ENTRIES PROVIDED START

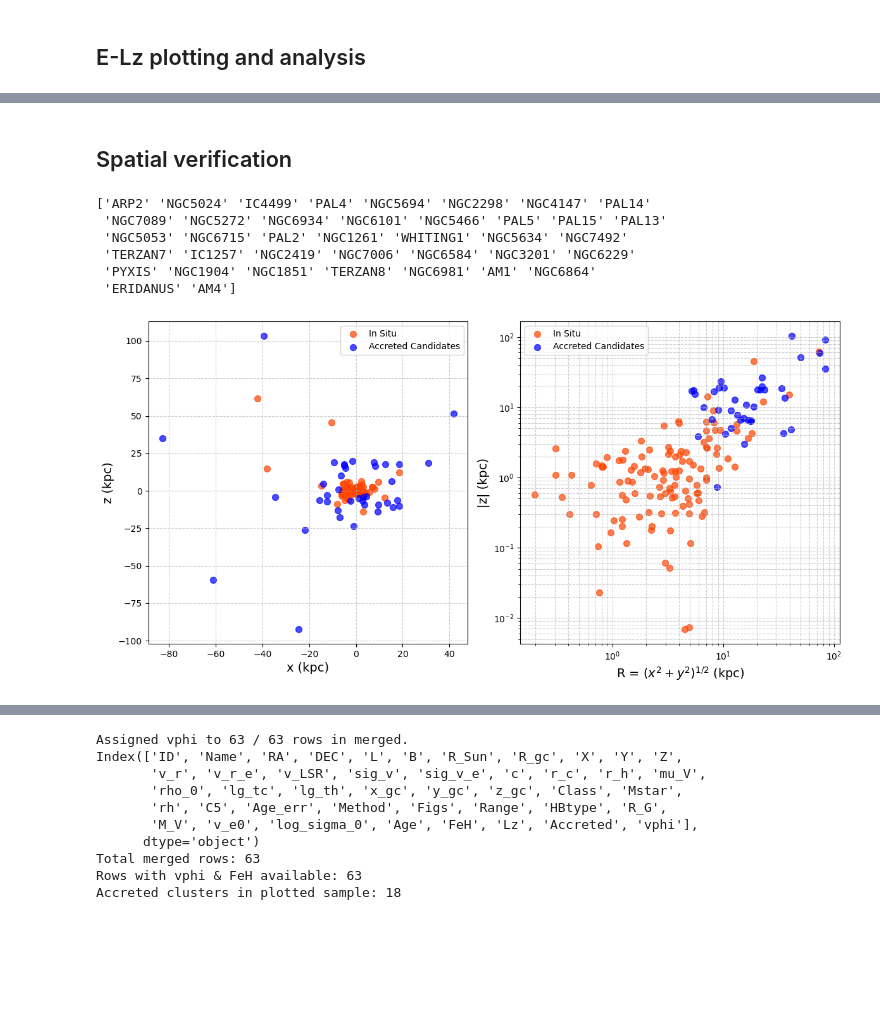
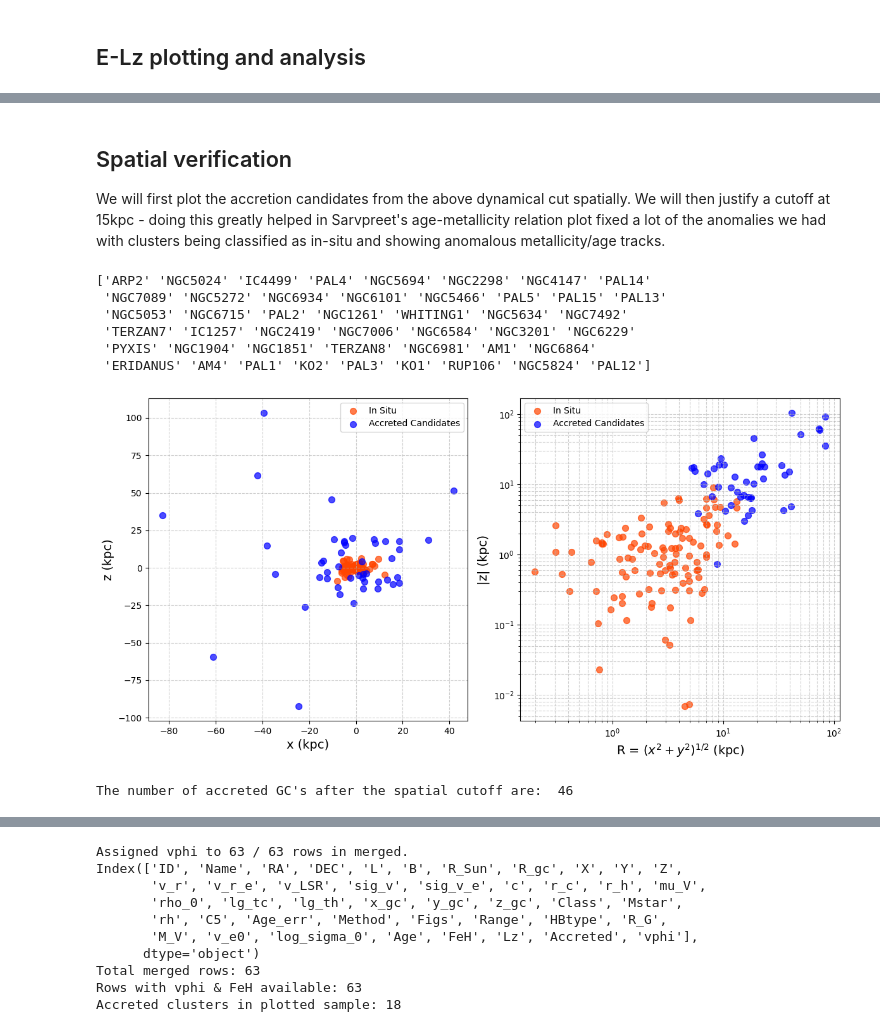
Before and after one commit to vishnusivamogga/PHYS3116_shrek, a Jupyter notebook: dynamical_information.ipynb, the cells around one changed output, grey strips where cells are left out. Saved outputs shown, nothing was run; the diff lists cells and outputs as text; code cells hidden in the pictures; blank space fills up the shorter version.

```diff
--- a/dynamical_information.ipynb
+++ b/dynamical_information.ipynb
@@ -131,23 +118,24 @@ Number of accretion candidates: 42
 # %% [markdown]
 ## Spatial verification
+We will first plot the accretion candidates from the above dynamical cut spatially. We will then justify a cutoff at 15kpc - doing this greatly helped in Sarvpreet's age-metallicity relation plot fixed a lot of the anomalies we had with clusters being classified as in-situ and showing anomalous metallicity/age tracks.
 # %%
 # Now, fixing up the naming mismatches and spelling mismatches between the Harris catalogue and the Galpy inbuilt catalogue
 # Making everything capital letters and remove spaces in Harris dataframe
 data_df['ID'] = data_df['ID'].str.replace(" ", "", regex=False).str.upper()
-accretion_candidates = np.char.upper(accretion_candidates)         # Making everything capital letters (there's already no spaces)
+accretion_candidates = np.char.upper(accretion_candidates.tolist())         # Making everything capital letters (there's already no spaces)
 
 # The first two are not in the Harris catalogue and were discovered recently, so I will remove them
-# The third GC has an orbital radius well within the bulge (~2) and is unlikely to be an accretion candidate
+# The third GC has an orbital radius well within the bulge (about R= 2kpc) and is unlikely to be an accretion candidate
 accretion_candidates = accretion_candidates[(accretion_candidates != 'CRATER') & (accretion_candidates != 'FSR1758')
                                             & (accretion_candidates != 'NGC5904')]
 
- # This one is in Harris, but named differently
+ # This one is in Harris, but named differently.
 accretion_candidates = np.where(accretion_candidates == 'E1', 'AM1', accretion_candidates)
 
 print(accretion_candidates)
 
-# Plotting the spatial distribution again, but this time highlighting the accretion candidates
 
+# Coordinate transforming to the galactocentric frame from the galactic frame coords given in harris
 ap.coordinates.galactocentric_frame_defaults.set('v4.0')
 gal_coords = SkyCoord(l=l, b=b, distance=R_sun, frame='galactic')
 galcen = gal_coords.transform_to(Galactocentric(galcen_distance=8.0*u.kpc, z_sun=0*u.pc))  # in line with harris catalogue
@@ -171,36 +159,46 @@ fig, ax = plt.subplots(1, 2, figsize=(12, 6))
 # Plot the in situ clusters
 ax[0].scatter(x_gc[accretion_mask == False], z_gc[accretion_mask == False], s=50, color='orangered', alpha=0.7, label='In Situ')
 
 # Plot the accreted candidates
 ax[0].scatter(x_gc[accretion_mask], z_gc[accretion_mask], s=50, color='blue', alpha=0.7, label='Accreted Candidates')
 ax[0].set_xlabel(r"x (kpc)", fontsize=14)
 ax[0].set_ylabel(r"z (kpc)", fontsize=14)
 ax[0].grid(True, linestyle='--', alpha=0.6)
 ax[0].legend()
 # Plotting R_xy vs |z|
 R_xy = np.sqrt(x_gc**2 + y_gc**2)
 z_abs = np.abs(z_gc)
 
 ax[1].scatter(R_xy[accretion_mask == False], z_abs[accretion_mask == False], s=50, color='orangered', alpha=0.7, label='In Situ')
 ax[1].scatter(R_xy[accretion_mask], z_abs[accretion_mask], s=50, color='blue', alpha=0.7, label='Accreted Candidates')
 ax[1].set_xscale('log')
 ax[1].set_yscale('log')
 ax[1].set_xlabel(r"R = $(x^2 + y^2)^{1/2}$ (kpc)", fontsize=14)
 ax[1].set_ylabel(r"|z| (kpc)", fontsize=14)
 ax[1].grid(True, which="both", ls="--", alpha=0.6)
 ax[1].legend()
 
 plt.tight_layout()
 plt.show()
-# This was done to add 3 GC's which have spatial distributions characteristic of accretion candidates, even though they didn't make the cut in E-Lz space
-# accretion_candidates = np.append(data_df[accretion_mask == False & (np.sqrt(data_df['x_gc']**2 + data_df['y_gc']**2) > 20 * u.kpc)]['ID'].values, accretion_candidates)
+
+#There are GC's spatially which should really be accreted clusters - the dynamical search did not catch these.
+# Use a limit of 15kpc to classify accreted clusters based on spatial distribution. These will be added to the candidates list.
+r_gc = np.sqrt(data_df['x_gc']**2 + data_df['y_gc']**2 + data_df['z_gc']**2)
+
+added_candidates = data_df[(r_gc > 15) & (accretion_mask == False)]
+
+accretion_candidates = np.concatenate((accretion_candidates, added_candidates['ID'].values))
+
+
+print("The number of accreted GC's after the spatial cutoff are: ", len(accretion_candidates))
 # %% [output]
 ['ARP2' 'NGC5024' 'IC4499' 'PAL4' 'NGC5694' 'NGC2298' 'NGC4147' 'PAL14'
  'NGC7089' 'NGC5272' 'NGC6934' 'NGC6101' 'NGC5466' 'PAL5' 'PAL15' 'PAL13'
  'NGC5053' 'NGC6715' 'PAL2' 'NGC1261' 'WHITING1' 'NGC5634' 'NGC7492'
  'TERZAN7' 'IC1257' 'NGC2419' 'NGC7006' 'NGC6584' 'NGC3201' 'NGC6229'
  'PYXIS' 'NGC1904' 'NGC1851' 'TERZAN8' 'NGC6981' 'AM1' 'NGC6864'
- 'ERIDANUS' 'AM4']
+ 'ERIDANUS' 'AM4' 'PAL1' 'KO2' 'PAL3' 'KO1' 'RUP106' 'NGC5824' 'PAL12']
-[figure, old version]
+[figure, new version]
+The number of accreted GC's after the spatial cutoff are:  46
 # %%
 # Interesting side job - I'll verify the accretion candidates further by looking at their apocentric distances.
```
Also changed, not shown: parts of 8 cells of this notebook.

ENTRIES PROVIDED END

EXERCISE GOAL ->
Every line above has to be output exactly; the pictures must be dropped.

RESPONSE AREA ->
Before and after one commit to vishnusivamogga/PHYS3116_shrek, a Jupyter notebook: dynamical_information.ipynb, the cells around one changed output, grey strips where cells are left out. Saved outputs shown, nothing was run; the diff lists cells and outputs as text; code cells hidden in the pictures; blank space fills up the shorter version.

```diff
--- a/dynamical_information.ipynb
+++ b/dynamical_information.ipynb
@@ -131,23 +118,24 @@ Number of accretion candidates: 42
 # %% [markdown]
 ## Spatial verification
+We will first plot the accretion candidates from the above dynamical cut spatially. We will then justify a cutoff at 15kpc - doing this greatly helped in Sarvpreet's age-metallicity relation plot fixed a lot of the anomalies we had with clusters being classified as in-situ and showing anomalous metallicity/age tracks.
 # %%
 # Now, fixing up the naming mismatches and spelling mismatches between the Harris catalogue and the Galpy inbuilt catalogue
 # Making everything capital letters and remove spaces in Harris dataframe
 data_df['ID'] = data_df['ID'].str.replace(" ", "", regex=False).str.upper()
-accretion_candidates = np.char.upper(accretion_candidates)         # Making everything capital letters (there's already no spaces)
+accretion_candidates = np.char.upper(accretion_candidates.tolist())         # Making everything capital letters (there's already no spaces)
 
 # The first two are not in the Harris catalogue and were discovered recently, so I will remove them
-# The third GC has an orbital radius well within the bulge (~2) and is unlikely to be an accretion candidate
+# The third GC has an orbital radius well within the bulge (about R= 2kpc) and is unlikely to be an accretion candidate
 accretion_candidates = accretion_candidates[(accretion_candidates != 'CRATER') & (accretion_candidates != 'FSR1758')
                                             & (accretion_candidates != 'NGC5904')]
 
- # This one is in Harris, but named differently
+ # This one is in Harris, but named differently.
 accretion_candidates = np.where(accretion_candidates == 'E1', 'AM1', accretion_candidates)
 
 print(accretion_candidates)
 
-# Plotting the spatial distribution again, but this time highlighting the accretion candidates
 
+# Coordinate transforming to the galactocentric frame from the galactic frame coords given in harris
 ap.coordinates.galactocentric_frame_defaults.set('v4.0')
 gal_coords = SkyCoord(l=l, b=b, distance=R_sun, frame='galactic')
 galcen = gal_coords.transform_to(Galactocentric(galcen_distance=8.0*u.kpc, z_sun=0*u.pc))  # in line with harris catalogue
@@ -171,36 +159,46 @@ fig, ax = plt.subplots(1, 2, figsize=(12, 6))
 # Plot the in situ clusters
 ax[0].scatter(x_gc[accretion_mask == False], z_gc[accretion_mask == False], s=50, color='orangered', alpha=0.7, label='In Situ')
 
 # Plot the accreted candidates
 ax[0].scatter(x_gc[accretion_mask], z_gc[accretion_mask], s=50, color='blue', alpha=0.7, label='Accreted Candidates')
 ax[0].set_xlabel(r"x (kpc)", fontsize=14)
 ax[0].set_ylabel(r"z (kpc)", fontsize=14)
 ax[0].grid(True, linestyle='--', alpha=0.6)
 ax[0].legend()
 # Plotting R_xy vs |z|
 R_xy = np.sqrt(x_gc**2 + y_gc**2)
 z_abs = np.abs(z_gc)
 
 ax[1].scatter(R_xy[accretion_mask == False], z_abs[accretion_mask == False], s=50, color='orangered', alpha=0.7, label='In Situ')
 ax[1].scatter(R_xy[accretion_mask], z_abs[accretion_mask], s=50, color='blue', alpha=0.7, label='Accreted Candidates')
 ax[1].set_xscale('log')
 ax[1].set_yscale('log')
 ax[1].set_xlabel(r"R = $(x^2 + y^2)^{1/2}$ (kpc)", fontsize=14)
 ax[1].set_ylabel(r"|z| (kpc)", fontsize=14)
 ax[1].grid(True, which="both", ls="--", alpha=0.6)
 ax[1].legend()
 
 plt.tight_layout()
 plt.show()
-# This was done to add 3 GC's which have spatial distributions characteristic of accretion candidates, even though they didn't make the cut in E-Lz space
-# accretion_candidates = np.append(data_df[accretion_mask == False & (np.sqrt(data_df['x_gc']**2 + data_df['y_gc']**2) > 20 * u.kpc)]['ID'].values, accretion_candidates)
+
+#There are GC's spatially which should really be accreted clusters - the dynamical search did not catch these.
+# Use a limit of 15kpc to classify accreted clusters based on spatial distribution. These will be added to the candidates list.
+r_gc = np.sqrt(data_df['x_gc']**2 + data_df['y_gc']**2 + data_df['z_gc']**2)
+
+added_candidates = data_df[(r_gc > 15) & (accretion_mask == False)]
+
+accretion_candidates = np.concatenate((accretion_candidates, added_candidates['ID'].values))
+
+
+print("The number of accreted GC's after the spatial cutoff are: ", len(accretion_candidates))
 # %% [output]
 ['ARP2' 'NGC5024' 'IC4499' 'PAL4' 'NGC5694' 'NGC2298' 'NGC4147' 'PAL14'
  'NGC7089' 'NGC5272' 'NGC6934' 'NGC6101' 'NGC5466' 'PAL5' 'PAL15' 'PAL13'
  'NGC5053' 'NGC6715' 'PAL2' 'NGC1261' 'WHITING1' 'NGC5634' 'NGC7492'
  'TERZAN7' 'IC1257' 'NGC2419' 'NGC7006' 'NGC6584' 'NGC3201' 'NGC6229'
  'PYXIS' 'NGC1904' 'NGC1851' 'TERZAN8' 'NGC6981' 'AM1' 'NGC6864'
- 'ERIDANUS' 'AM4']
+ 'ERIDANUS' 'AM4' 'PAL1' 'KO2' 'PAL3' 'KO1' 'RUP106' 'NGC5824' 'PAL12']
-[figure, old version]
+[figure, new version]
+The number of accreted GC's after the spatial cutoff are:  46
 # %%
 # Interesting side job - I'll verify the accretion candidates further by looking at their apocentric distances.
```
Also changed, not shown: parts of 8 cells of this notebook.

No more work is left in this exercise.